## EXERCISE AIM
All of the data below is to be repeated exactly, except for the pictures.

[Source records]
::::

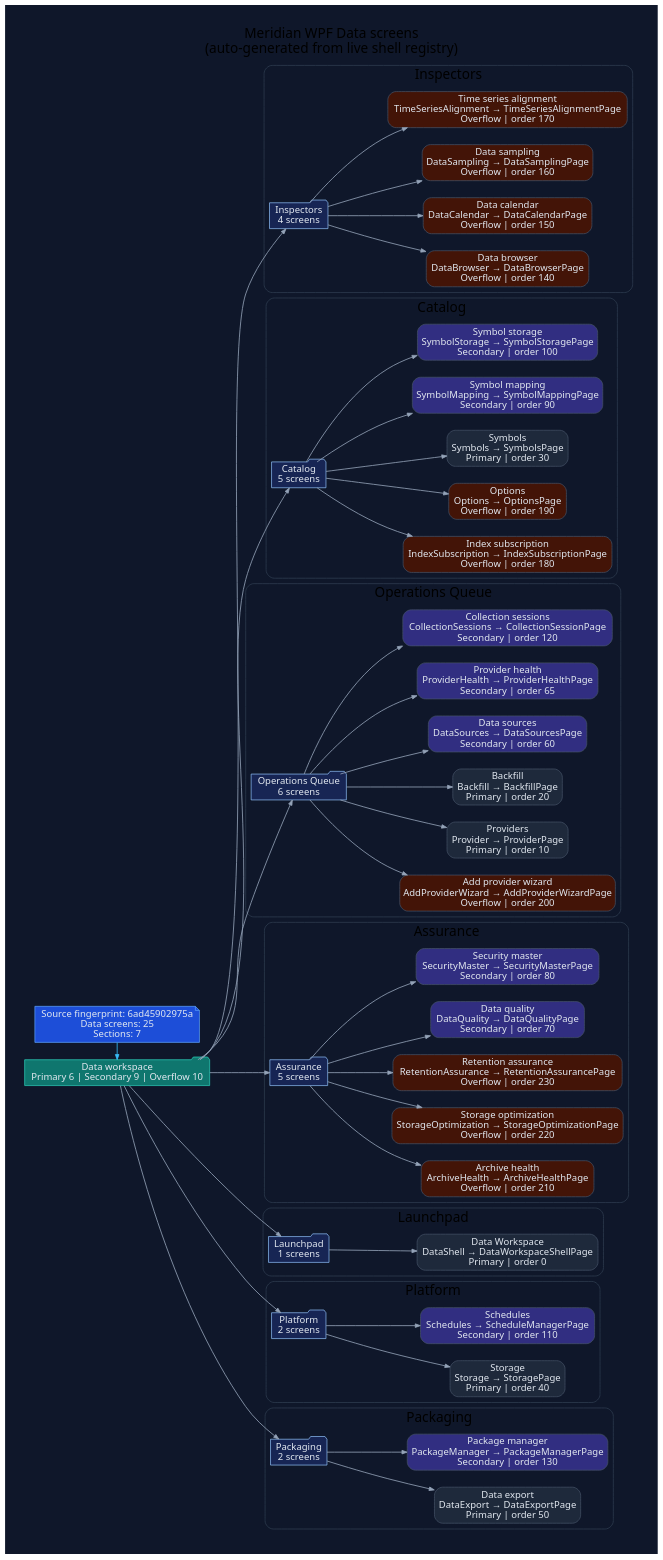
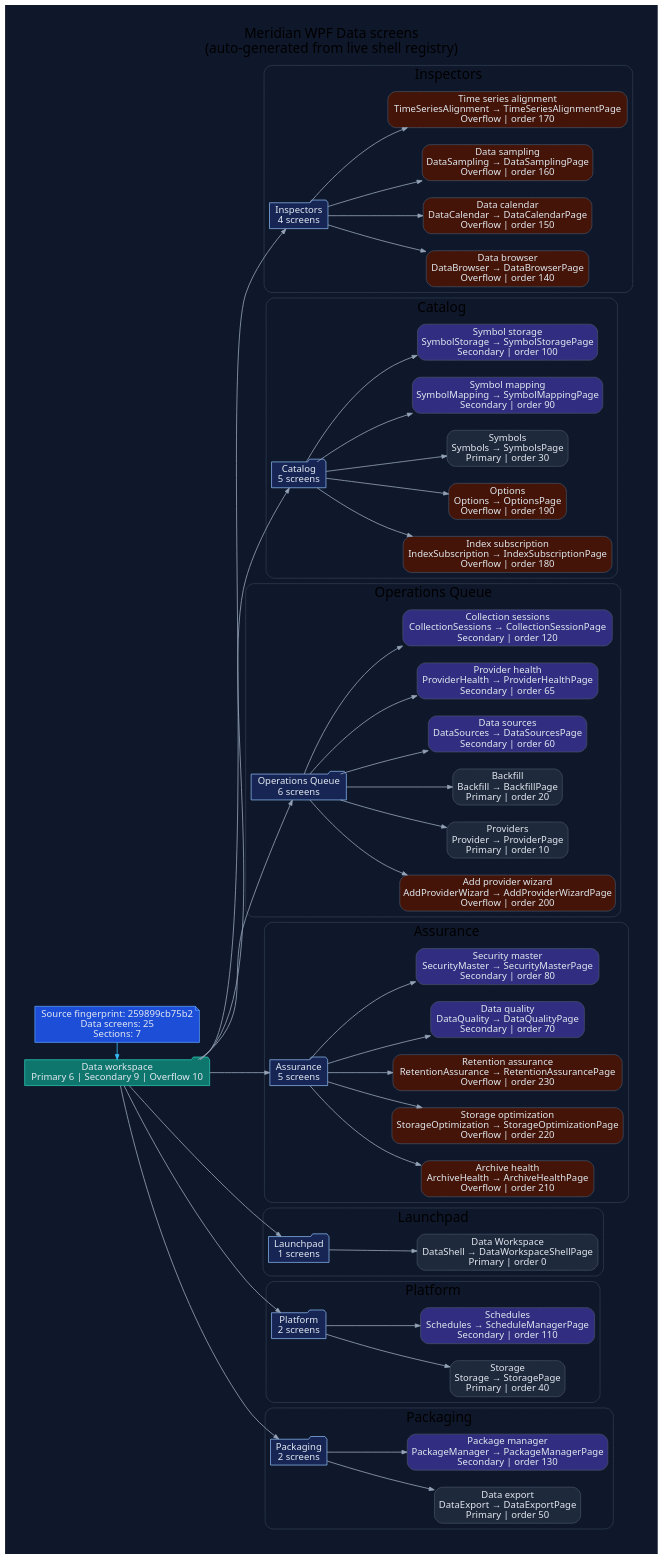
One commit to rodoHasArrived/Meridian-main changed the diagram in docs/diagrams/ui/ui-wpf-screens-data.dot. Above: the diagram before and after it, drawn with Graphviz. The commit also changed 183 other files, not shown here.

```diff
--- a/docs/diagrams/ui/ui-wpf-screens-data.dot
+++ b/docs/diagrams/ui/ui-wpf-screens-data.dot
@@ -1,132 +1,132 @@
 // -----------------------------------------------------------------------------
 // <auto-generated>
 // Generated by scripts/generate-diagrams.mjs.
 // Do not edit this file directly; update the WPF source files instead.
 // -----------------------------------------------------------------------------
 digraph WpfDataScreens {
   graph [
     rankdir=LR,
     labelloc=t,
     label="Meridian WPF Data screens\n(auto-generated from live shell registry)",
     fontname="Segoe UI",
     fontsize=20,
     pad=0.4,
     nodesep=0.35,
     ranksep=0.85,
     bgcolor="#0f172a"
   ];
   node [fontname="Segoe UI", shape=box, style="rounded,filled", color="#475569", fontcolor="#e2e8f0", fillcolor="#1e293b"];
   edge [fontname="Segoe UI", color="#94a3b8", penwidth=1.2, arrowsize=0.75];
 
-  generated [shape=note, fillcolor="#1d4ed8", color="#60a5fa", label="Source fingerprint: 6ad45902975a\nData screens: 25\nSections: 7"];
+  generated [shape=note, fillcolor="#1d4ed8", color="#60a5fa", label="Source fingerprint: 259899cb75b2\nData screens: 25\nSections: 7"];
   workspace [shape=folder, fillcolor="#0f766e", color="#2dd4bf", label="Data workspace\nPrimary 6 | Secondary 9 | Overflow 10"];
   generated -> workspace [color="#38bdf8"];
 
   subgraph cluster_section_1 {
     label="Inspectors";
     color="#334155";
     style="rounded";
     section_1 [shape=folder, fillcolor="#172554", color="#93c5fd", label="Inspectors\n4 screens"];
     workspace -> section_1;
     screen_DataBrowser [fillcolor="#431407", label="Data browser\nDataBrowser → DataBrowserPage\nOverflow | order 140"];
     section_1 -> screen_DataBrowser;
     screen_DataCalendar [fillcolor="#431407", label="Data calendar\nDataCalendar → DataCalendarPage\nOverflow | order 150"];
     section_1 -> screen_DataCalendar;
     screen_DataSampling [fillcolor="#431407", label="Data sampling\nDataSampling → DataSamplingPage\nOverflow | order 160"];
     section_1 -> screen_DataSampling;
     screen_TimeSeriesAlignment [fillcolor="#431407", label="Time series alignment\nTimeSeriesAlignment → TimeSeriesAlignmentPage\nOverflow | order 170"];
     section_1 -> screen_TimeSeriesAlignment;
   }
 
   subgraph cluster_section_2 {
     label="Catalog";
     color="#334155";
     style="rounded";
     section_2 [shape=folder, fillcolor="#172554", color="#93c5fd", label="Catalog\n5 screens"];
     workspace -> section_2;
     screen_IndexSubscription [fillcolor="#431407", label="Index subscription\nIndexSubscription → IndexSubscriptionPage\nOverflow | order 180"];
     section_2 -> screen_IndexSubscription;
     screen_Options [fillcolor="#431407", label="Options\nOptions → OptionsPage\nOverflow | order 190"];
     section_2 -> screen_Options;
     screen_Symbols [fillcolor="#1e293b", label="Symbols\nSymbols → SymbolsPage\nPrimary | order 30"];
     section_2 -> screen_Symbols;
     screen_SymbolMapping [fillcolor="#312e81", label="Symbol mapping\nSymbolMapping → SymbolMappingPage\nSecondary | order 90"];
     section_2 -> screen_SymbolMapping;
     screen_SymbolStorage [fillcolor="#312e81", label="Symbol storage\nSymbolStorage → SymbolStoragePage\nSecondary | order 100"];
     section_2 -> screen_SymbolStorage;
   }
 
   subgraph cluster_section_3 {
     label="Operations Queue";
     color="#334155";
     style="rounded";
     section_3 [shape=folder, fillcolor="#172554", color="#93c5fd", label="Operations Queue\n6 screens"];
     workspace -> section_3;
     screen_AddProviderWizard [fillcolor="#431407", label="Add provider wizard\nAddProviderWizard → AddProviderWizardPage\nOverflow | order 200"];
     section_3 -> screen_AddProviderWizard;
     screen_Provider [fillcolor="#1e293b", label="Providers\nProvider → ProviderPage\nPrimary | order 10"];
     section_3 -> screen_Provider;
     screen_Backfill [fillcolor="#1e293b", label="Backfill\nBackfill → BackfillPage\nPrimary | order 20"];
     section_3 -> screen_Backfill;
     screen_DataSources [fillcolor="#312e81", label="Data sources\nDataSources → DataSourcesPage\nSecondary | order 60"];
     section_3 -> screen_DataSources;
     screen_ProviderHealth [fillcolor="#312e81", label="Provider health\nProviderHealth → ProviderHealthPage\nSecondary | order 65"];
     section_3 -> screen_ProviderHealth;
     screen_CollectionSessions [fillcolor="#312e81", label="Collection sessions\nCollectionSessions → CollectionSessionPage\nSecondary | order 120"];
     section_3 -> screen_CollectionSessions;
   }
 
   subgraph cluster_section_4 {
     label="Assurance";
     color="#334155";
     style="rounded";
     section_4 [shape=folder, fillcolor="#172554", color="#93c5fd", label="Assurance\n5 screens"];
     workspace -> section_4;
     screen_ArchiveHealth [fillcolor="#431407", label="Archive health\nArchiveHealth → ArchiveHealthPage\nOverflow | order 210"];
     section_4 -> screen_ArchiveHealth;
     screen_StorageOptimization [fillcolor="#431407", label="Storage optimization\nStorageOptimization → StorageOptimizationPage\nOverflow | order 220"];
     section_4 -> screen_StorageOptimization;
     screen_RetentionAssurance [fillcolor="#431407", label="Retention assurance\nRetentionAssurance → RetentionAssurancePage\nOverflow | order 230"];
     section_4 -> screen_RetentionAssurance;
     screen_DataQuality [fillcolor="#312e81", label="Data quality\nDataQuality → DataQualityPage\nSecondary | order 70"];
     section_4 -> screen_DataQuality;
     screen_SecurityMaster [fillcolor="#312e81", label="Security master\nSecurityMaster → SecurityMasterPage\nSecondary | order 80"];
     section_4 -> screen_SecurityMaster;
   }
 
   subgraph cluster_section_5 {
     label="Launchpad";
     color="#334155";
     style="rounded";
     section_5 [shape=folder, fillcolor="#172554", color="#93c5fd", label="Launchpad\n1 screens"];
     workspace -> section_5;
     screen_DataShell [fillcolor="#1e293b", label="Data Workspace\nDataShell → DataWorkspaceShellPage\nPrimary | order 0"];
     section_5 -> screen_DataShell;
   }
 
   subgraph cluster_section_6 {
     label="Platform";
     color="#334155";
     style="rounded";
     section_6 [shape=folder, fillcolor="#172554", color="#93c5fd", label="Platform\n2 screens"];
     workspace -> section_6;
     screen_Storage [fillcolor="#1e293b", label="Storage\nStorage → StoragePage\nPrimary | order 40"];
     section_6 -> screen_Storage;
     screen_Schedules [fillcolor="#312e81", label="Schedules\nSchedules → ScheduleManagerPage\nSecondary | order 110"];
     section_6 -> screen_Schedules;
   }
 
   subgraph cluster_section_7 {
     label="Packaging";
     color="#334155";
     style="rounded";
     section_7 [shape=folder, fillcolor="#172554", color="#93c5fd", label="Packaging\n2 screens"];
     workspace -> section_7;
     screen_DataExport [fillcolor="#1e293b", label="Data export\nDataExport → DataExportPage\nPrimary | order 50"];
     section_7 -> screen_DataExport;
     screen_PackageManager [fillcolor="#312e81", label="Package manager\nPackageManager → PackageManagerPage\nSecondary | order 130"];
     section_7 -> screen_PackageManager;
   }
 
   { rank=min; generated; workspace; }
 }
```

::::

## TASK ANSWER
One commit to rodoHasArrived/Meridian-main changed the diagram in docs/diagrams/ui/ui-wpf-screens-data.dot. Above: the diagram before and after it, drawn with Graphviz. The commit also changed 183 other files, not shown here.

```diff
--- a/docs/diagrams/ui/ui-wpf-screens-data.dot
+++ b/docs/diagrams/ui/ui-wpf-screens-data.dot
@@ -1,132 +1,132 @@
 // -----------------------------------------------------------------------------
 // <auto-generated>
 // Generated by scripts/generate-diagrams.mjs.
 // Do not edit this file directly; update the WPF source files instead.
 // -----------------------------------------------------------------------------
 digraph WpfDataScreens {
   graph [
     rankdir=LR,
     labelloc=t,
     label="Meridian WPF Data screens\n(auto-generated from live shell registry)",
     fontname="Segoe UI",
     fontsize=20,
     pad=0.4,
     nodesep=0.35,
     ranksep=0.85,
     bgcolor="#0f172a"
   ];
   node [fontname="Segoe UI", shape=box, style="rounded,filled", color="#475569", fontcolor="#e2e8f0", fillcolor="#1e293b"];
   edge [fontname="Segoe UI", color="#94a3b8", penwidth=1.2, arrowsize=0.75];
 
-  generated [shape=note, fillcolor="#1d4ed8", color="#60a5fa", label="Source fingerprint: 6ad45902975a\nData screens: 25\nSections: 7"];
+  generated [shape=note, fillcolor="#1d4ed8", color="#60a5fa", label="Source fingerprint: 259899cb75b2\nData screens: 25\nSections: 7"];
   workspace [shape=folder, fillcolor="#0f766e", color="#2dd4bf", label="Data workspace\nPrimary 6 | Secondary 9 | Overflow 10"];
   generated -> workspace [color="#38bdf8"];
 
   subgraph cluster_section_1 {
     label="Inspectors";
     color="#334155";
     style="rounded";
     section_1 [shape=folder, fillcolor="#172554", color="#93c5fd", label="Inspectors\n4 screens"];
     workspace -> section_1;
     screen_DataBrowser [fillcolor="#431407", label="Data browser\nDataBrowser → DataBrowserPage\nOverflow | order 140"];
     section_1 -> screen_DataBrowser;
     screen_DataCalendar [fillcolor="#431407", label="Data calendar\nDataCalendar → DataCalendarPage\nOverflow | order 150"];
     section_1 -> screen_DataCalendar;
     screen_DataSampling [fillcolor="#431407", label="Data sampling\nDataSampling → DataSamplingPage\nOverflow | order 160"];
     section_1 -> screen_DataSampling;
     screen_TimeSeriesAlignment [fillcolor="#431407", label="Time series alignment\nTimeSeriesAlignment → TimeSeriesAlignmentPage\nOverflow | order 170"];
     section_1 -> screen_TimeSeriesAlignment;
   }
 
   subgraph cluster_section_2 {
     label="Catalog";
     color="#334155";
     style="rounded";
     section_2 [shape=folder, fillcolor="#172554", color="#93c5fd", label="Catalog\n5 screens"];
     workspace -> section_2;
     screen_IndexSubscription [fillcolor="#431407", label="Index subscription\nIndexSubscription → IndexSubscriptionPage\nOverflow | order 180"];
     section_2 -> screen_IndexSubscription;
     screen_Options [fillcolor="#431407", label="Options\nOptions → OptionsPage\nOverflow | order 190"];
     section_2 -> screen_Options;
     screen_Symbols [fillcolor="#1e293b", label="Symbols\nSymbols → SymbolsPage\nPrimary | order 30"];
     section_2 -> screen_Symbols;
     screen_SymbolMapping [fillcolor="#312e81", label="Symbol mapping\nSymbolMapping → SymbolMappingPage\nSecondary | order 90"];
     section_2 -> screen_SymbolMapping;
     screen_SymbolStorage [fillcolor="#312e81", label="Symbol storage\nSymbolStorage → SymbolStoragePage\nSecondary | order 100"];
     section_2 -> screen_SymbolStorage;
   }
 
   subgraph cluster_section_3 {
     label="Operations Queue";
     color="#334155";
     style="rounded";
     section_3 [shape=folder, fillcolor="#172554", color="#93c5fd", label="Operations Queue\n6 screens"];
     workspace -> section_3;
     screen_AddProviderWizard [fillcolor="#431407", label="Add provider wizard\nAddProviderWizard → AddProviderWizardPage\nOverflow | order 200"];
     section_3 -> screen_AddProviderWizard;
     screen_Provider [fillcolor="#1e293b", label="Providers\nProvider → ProviderPage\nPrimary | order 10"];
     section_3 -> screen_Provider;
     screen_Backfill [fillcolor="#1e293b", label="Backfill\nBackfill → BackfillPage\nPrimary | order 20"];
     section_3 -> screen_Backfill;
     screen_DataSources [fillcolor="#312e81", label="Data sources\nDataSources → DataSourcesPage\nSecondary | order 60"];
     section_3 -> screen_DataSources;
     screen_ProviderHealth [fillcolor="#312e81", label="Provider health\nProviderHealth → ProviderHealthPage\nSecondary | order 65"];
     section_3 -> screen_ProviderHealth;
     screen_CollectionSessions [fillcolor="#312e81", label="Collection sessions\nCollectionSessions → CollectionSessionPage\nSecondary | order 120"];
     section_3 -> screen_CollectionSessions;
   }
 
   subgraph cluster_section_4 {
     label="Assurance";
     color="#334155";
     style="rounded";
     section_4 [shape=folder, fillcolor="#172554", color="#93c5fd", label="Assurance\n5 screens"];
     workspace -> section_4;
     screen_ArchiveHealth [fillcolor="#431407", label="Archive health\nArchiveHealth → ArchiveHealthPage\nOverflow | order 210"];
     section_4 -> screen_ArchiveHealth;
     screen_StorageOptimization [fillcolor="#431407", label="Storage optimization\nStorageOptimization → StorageOptimizationPage\nOverflow | order 220"];
     section_4 -> screen_StorageOptimization;
     screen_RetentionAssurance [fillcolor="#431407", label="Retention assurance\nRetentionAssurance → RetentionAssurancePage\nOverflow | order 230"];
     section_4 -> screen_RetentionAssurance;
     screen_DataQuality [fillcolor="#312e81", label="Data quality\nDataQuality → DataQualityPage\nSecondary | order 70"];
     section_4 -> screen_DataQuality;
     screen_SecurityMaster [fillcolor="#312e81", label="Security master\nSecurityMaster → SecurityMasterPage\nSecondary | order 80"];
     section_4 -> screen_SecurityMaster;
   }
 
   subgraph cluster_section_5 {
     label="Launchpad";
     color="#334155";
     style="rounded";
     section_5 [shape=folder, fillcolor="#172554", color="#93c5fd", label="Launchpad\n1 screens"];
     workspace -> section_5;
     screen_DataShell [fillcolor="#1e293b", label="Data Workspace\nDataShell → DataWorkspaceShellPage\nPrimary | order 0"];
     section_5 -> screen_DataShell;
   }
 
   subgraph cluster_section_6 {
     label="Platform";
     color="#334155";
     style="rounded";
     section_6 [shape=folder, fillcolor="#172554", color="#93c5fd", label="Platform\n2 screens"];
     workspace -> section_6;
     screen_Storage [fillcolor="#1e293b", label="Storage\nStorage → StoragePage\nPrimary | order 40"];
     section_6 -> screen_Storage;
     screen_Schedules [fillcolor="#312e81", label="Schedules\nSchedules → ScheduleManagerPage\nSecondary | order 110"];
     section_6 -> screen_Schedules;
   }
 
   subgraph cluster_section_7 {
     label="Packaging";
     color="#334155";
     style="rounded";
     section_7 [shape=folder, fillcolor="#172554", color="#93c5fd", label="Packaging\n2 screens"];
     workspace -> section_7;
     screen_DataExport [fillcolor="#1e293b", label="Data export\nDataExport → DataExportPage\nPrimary | order 50"];
     section_7 -> screen_DataExport;
     screen_PackageManager [fillcolor="#312e81", label="Package manager\nPackageManager → PackageManagerPage\nSecondary | order 130"];
     section_7 -> screen_PackageManager;
   }
 
   { rank=min; generated; workspace; }
 }
```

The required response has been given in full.